It is the main muscle linked to the physical stability and is the only muscle which connects the spinal column and the legs.
It stretches from the legs to the spine, in fact, from the T12 vertebrae, goes down the five lumbar vertebrae, and attaches to the top of the thigh bone.
It is also connected to the diaphragm, which modulates breathing, and is also the location of numerous physical symptoms linked to fear and anxiety.
This is a result of the connection between this muscle and the most ancient part of our brain stem and spinal cord, known as the reptilian brain.

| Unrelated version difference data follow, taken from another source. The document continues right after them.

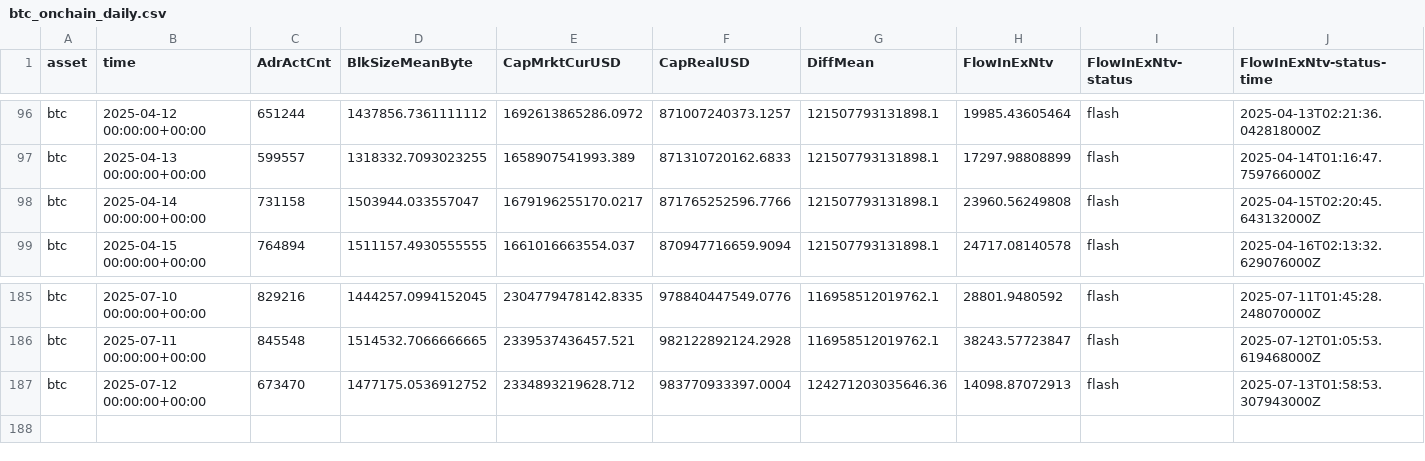
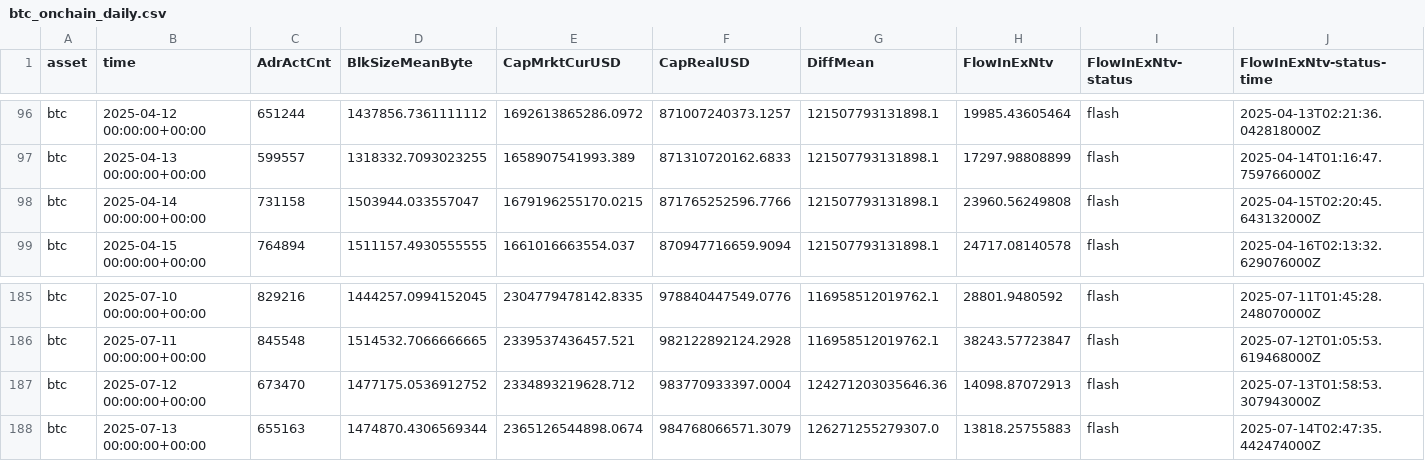
Before and after one commit to alex-lebedev/crypto-on-chain, a CSV file: btc_onchain_daily.csv, drawn as a sheet; only a part is shown, gaps mark what is left out; rows hold the shown columns only; the diff names each change by its address in the sheet, - before the commit and + after, or states it on an @@ line.

```diff
--- a/btc_onchain_daily.csv
+++ b/btc_onchain_daily.csv
-E98 (CapMrktCurUSD): 1679196255170.0217
+E98 (CapMrktCurUSD): 1679196255170.0215
+row 188: btc | 2025-07-13 00:00:00+00:00 | 655163 | 1474870.4306569344 | 2365126544898.0674 | 984768066571.3079 | 126271255279307.0 | 13818.25755883 | flash | 2025-07-14T02:47:35.442474000Z
```
Also changed, not shown: eth_onchain_daily.csv, 7 other files.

Koch adds “Long before the spoken word or the organizing capacity of the cortex developed, the reptilian brain, known for its survival instincts, maintained our essential core functioning.”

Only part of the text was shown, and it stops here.